The violence in the Kasai erupted in mid-2016 after a conflict over customary leadership, and quickly spread to a vast region, previously peaceful but underdeveloped. Followers of a traditional leader killed by security forces formed a militia, known as the Kamuina Nsapu, and attacked government officials and other symbols of authority. IRRI interviewed children that were forcibly recruited into the militia. Government security forces conducted serious atrocities when responding to the militia’s presence, targeting real and perceived militia supporters with brutal force. In at least one town, close to the border with Angola, a pro-government militia committed ethnically motivated killings and other serious abuses. IRRI also documented acts of sexual violence and destruction, as mentioned by the UN team.
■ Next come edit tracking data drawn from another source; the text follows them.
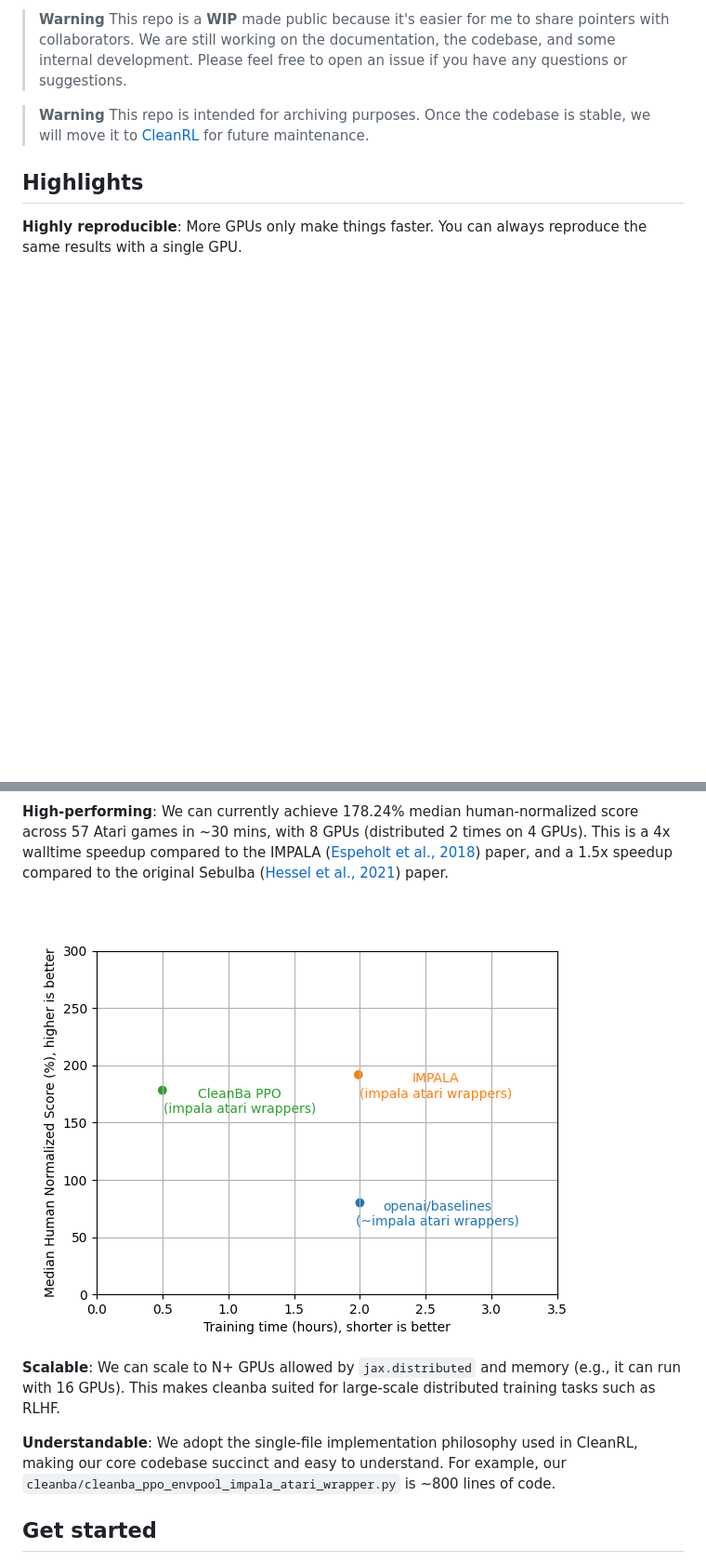
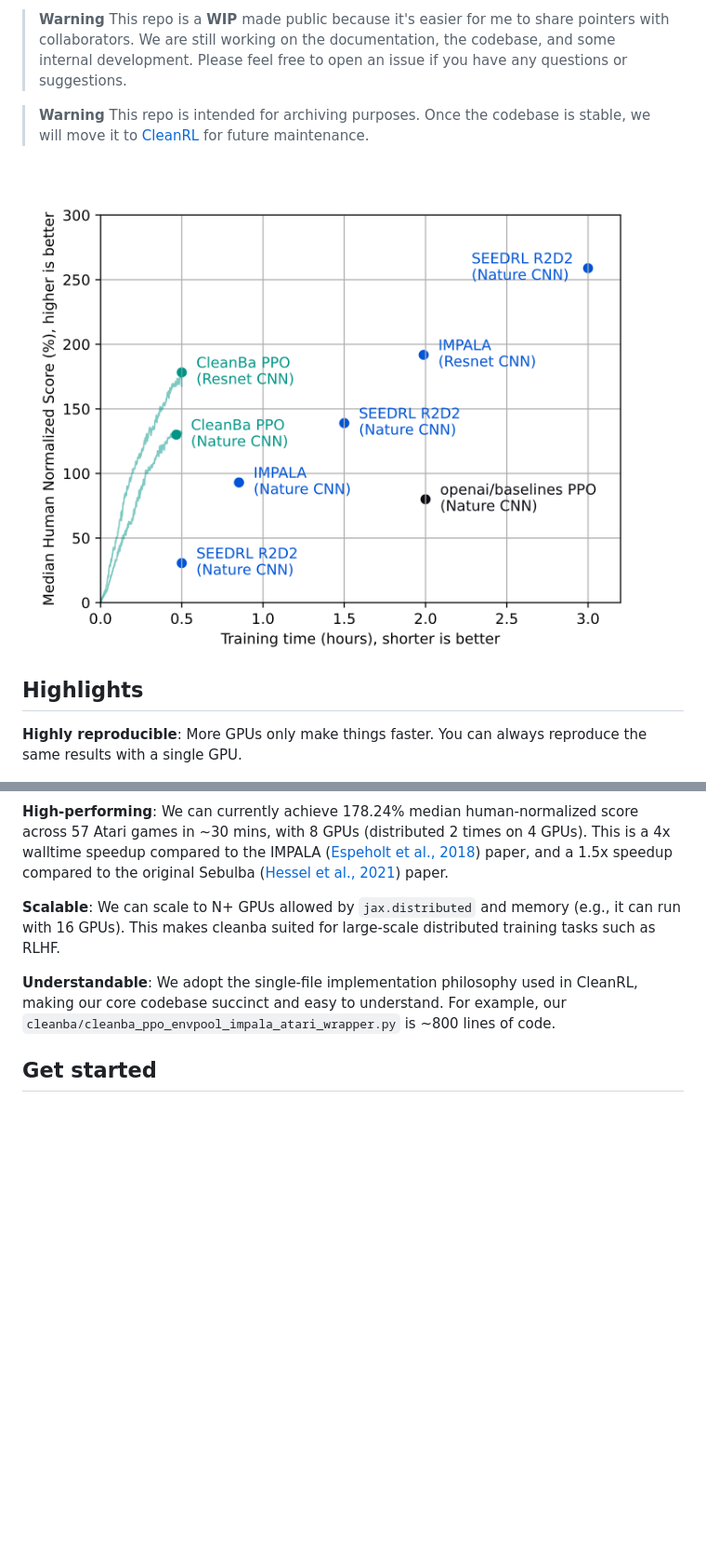
Before and after one commit to vwxyzjn/cleanba, a Markdown page: README.md, 2 parts joined by grey strips. Shown: that part at 93% size. Rendered like a GitHub page; pictures changed too: static/hns.png; blank space fills up the shorter version.

```diff
--- a/README.md
+++ b/README.md
@@ -5,6 +5,9 @@ Cleanba is CleanRL's implementation of DeepMind's Sebulba distributed training f
 >**Warning** This repo is a **WIP** made public because it's easier for me to share pointers with collaborators. We are still working on the documentation, the codebase, and some internal development. Please feel free to open an issue if you have any questions or suggestions.
 
 >**Warning** This repo is intended for archiving purposes. Once the codebase is stable, we will move it to [CleanRL](https://github.com/vwxyzjn/cleanrl) for future maintenance.
+
+![](static/hns.png)
+
 
 ## Highlights
 
@@ -15,7 +18,6 @@ Cleanba is CleanRL's implementation of DeepMind's Sebulba distributed training f
 
 **High-performing**: We can currently achieve 178.24% median human-normalized score across 57 Atari games in ~30 mins, with 8 GPUs (distributed 2 times on 4 GPUs). This is a 4x walltime speedup compared to the IMPALA ([Espeholt et al., 2018](https://arxiv.org/abs/1802.01561)) paper, and a 1.5x speedup compared to the original Sebulba ([Hessel et al., 2021](https://arxiv.org/pdf/2104.06272.pdf)) paper.
 
-![](static/hns.png)
 
 **Scalable**: We can scale to N+ GPUs allowed by `jax.distributed` and memory (e.g., it can run with 16 GPUs). This makes cleanba suited for large-scale distributed training tasks such as RLHF.
 
```
Also changed, not shown: other parts of README.md (+0 -10 lines), 4 other files.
The experts also confirmed the links between the violence and the national political crisis, in particular tensions around the electoral process and customary authority. This is important, as the preparation of elections, scheduled for December, continues to be marred by controversy, and the ongoing turmoil could stir more violence in the Kasai or other parts of the country.
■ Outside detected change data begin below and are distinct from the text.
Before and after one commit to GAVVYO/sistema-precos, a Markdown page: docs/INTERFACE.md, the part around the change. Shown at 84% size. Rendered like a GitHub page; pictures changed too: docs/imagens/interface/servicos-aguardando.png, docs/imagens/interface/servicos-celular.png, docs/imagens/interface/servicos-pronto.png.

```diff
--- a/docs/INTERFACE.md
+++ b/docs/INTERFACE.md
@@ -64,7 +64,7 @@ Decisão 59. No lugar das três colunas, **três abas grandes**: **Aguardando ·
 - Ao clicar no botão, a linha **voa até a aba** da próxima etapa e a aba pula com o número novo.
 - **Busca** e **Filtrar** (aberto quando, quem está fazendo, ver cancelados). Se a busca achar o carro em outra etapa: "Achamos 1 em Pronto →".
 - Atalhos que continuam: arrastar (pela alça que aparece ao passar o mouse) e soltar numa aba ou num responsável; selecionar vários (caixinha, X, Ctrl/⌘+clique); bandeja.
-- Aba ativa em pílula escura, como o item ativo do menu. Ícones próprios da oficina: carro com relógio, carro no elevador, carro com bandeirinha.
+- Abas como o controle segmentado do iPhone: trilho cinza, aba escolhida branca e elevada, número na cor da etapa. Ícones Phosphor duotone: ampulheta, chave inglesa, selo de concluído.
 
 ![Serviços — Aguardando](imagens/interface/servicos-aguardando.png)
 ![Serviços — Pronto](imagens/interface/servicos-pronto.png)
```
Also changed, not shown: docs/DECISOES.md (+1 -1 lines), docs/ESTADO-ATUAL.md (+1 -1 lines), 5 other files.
The UN experts stated that “it is high time for justice to put an end to impunity if we do not want the ethnic dimension of the conflict to worsen” and mentioned the need for disarmament and reconciliation processes. After the publication of its report, IRRI has advocated for similar measures during meetings with policy makers in Kinshasa and Geneva. In one such meeting, the Congolese minister of justice committed to IRRI to bring perpetrators from all sides to book. So far, however, little seems to have been done on the matter, and the Kasai region remains volatile, with incidental flare-ups of violence and abuses against civilians by both militias and government forces.
In order to provide justice, the UN experts recommend reinforcing the capacity of the judicial authorities to investigate and prosecute the international crimes committed in the Kasai. Such capacity building is indeed important, but it is equally important to ensure that the Congolese authorities are sufficiently encouraged to provide accountability for these crimes. A few low-level individuals have already been convicted, but the government should prosecute all those involved in the violence, including senior military and other government officials, and those who supported and incited pro-government militias. At the UNHRC, delegates are now negotiating a resolution to follow up on the previous one that mandated this investigation.
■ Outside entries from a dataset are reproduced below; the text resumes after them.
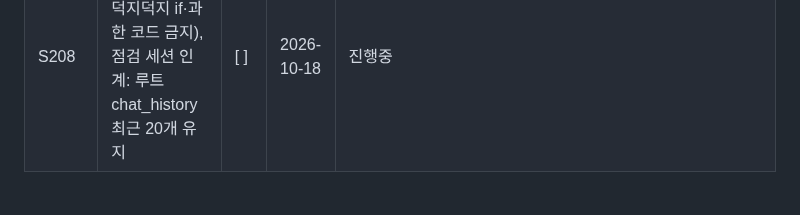
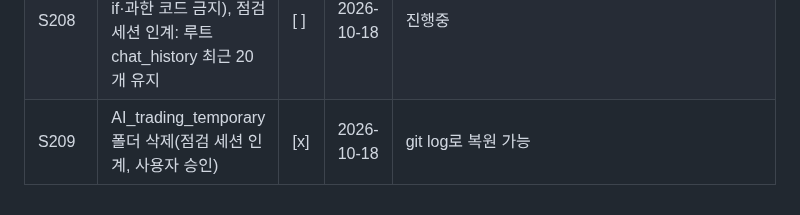
Before and after one commit to tabjun/quantitative_trading, a Markdown page: state.md, the part around the change. Drawn GitHub-style.

```diff
--- a/state.md
+++ b/state.md
@@ -48,3 +48,4 @@
 | S206 | 진입점 뜻, 지금까지 서비스 CPU 사용 범위, GARCH는 CPU 전용인가 | [x] | 2026-10-18 | 답변. 실측: 지표 18종목 7.1초·평균 2.8코어·291MB, 국면 경계 0.8초·1.3코어·266MB |
 | S207 | 진입점(main.py)·규칙 기준선 구현, 클라우드(AWS·GCP) 적용과 평소엔 꺼져 있다 쓸 때 켜지는 방식 설명 | [x] | 2026-10-18 | 클래스 구조 파이프라인 첫 전체 실행 47초. S201의 3·5번도 이것으로 완료 |
 | S208 | 예외 처리 정리(try/except, 덕지덕지 if·과한 코드 금지), 점검 세션 인계: 루트 chat_history 최근 20개 유지 | [ ] | 2026-10-18 | 진행중 |
+| S209 | AI_trading_temporary 폴더 삭제(점검 세션 인계, 사용자 승인) | [x] | 2026-10-18 | git log로 복원 가능 |
```
Also changed, not shown: chat_history.md (+1 -0 lines).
IRRI, together with Human Rights Watch and Amnesty International, sent a joint letter to delegates to encourage them to reinforce and expand the investigation, given the increasing risk of more violence throughout the country. We have also called on them to ensure that adequate follow-up is provided to the full report that will be presented on 3 July and to the judicial proceedings by the Congolese government. In case it turns out the Congolese judicial authorities are unable or unwilling to prosecute senior individuals involved in these crimes, the UNHRC should consider alternative ways to ensure justice is done to the numerous victims of the violence. The office of the prosecutor of the International Criminal Court stated in the past that her office was closely following the situation and could take action, in accordance with the principle of complementarity. In any case, the UNHRC has a responsibility to ensure that this will not be yet another important human rights report on the DRC that will disappear into a drawer. * Not her real name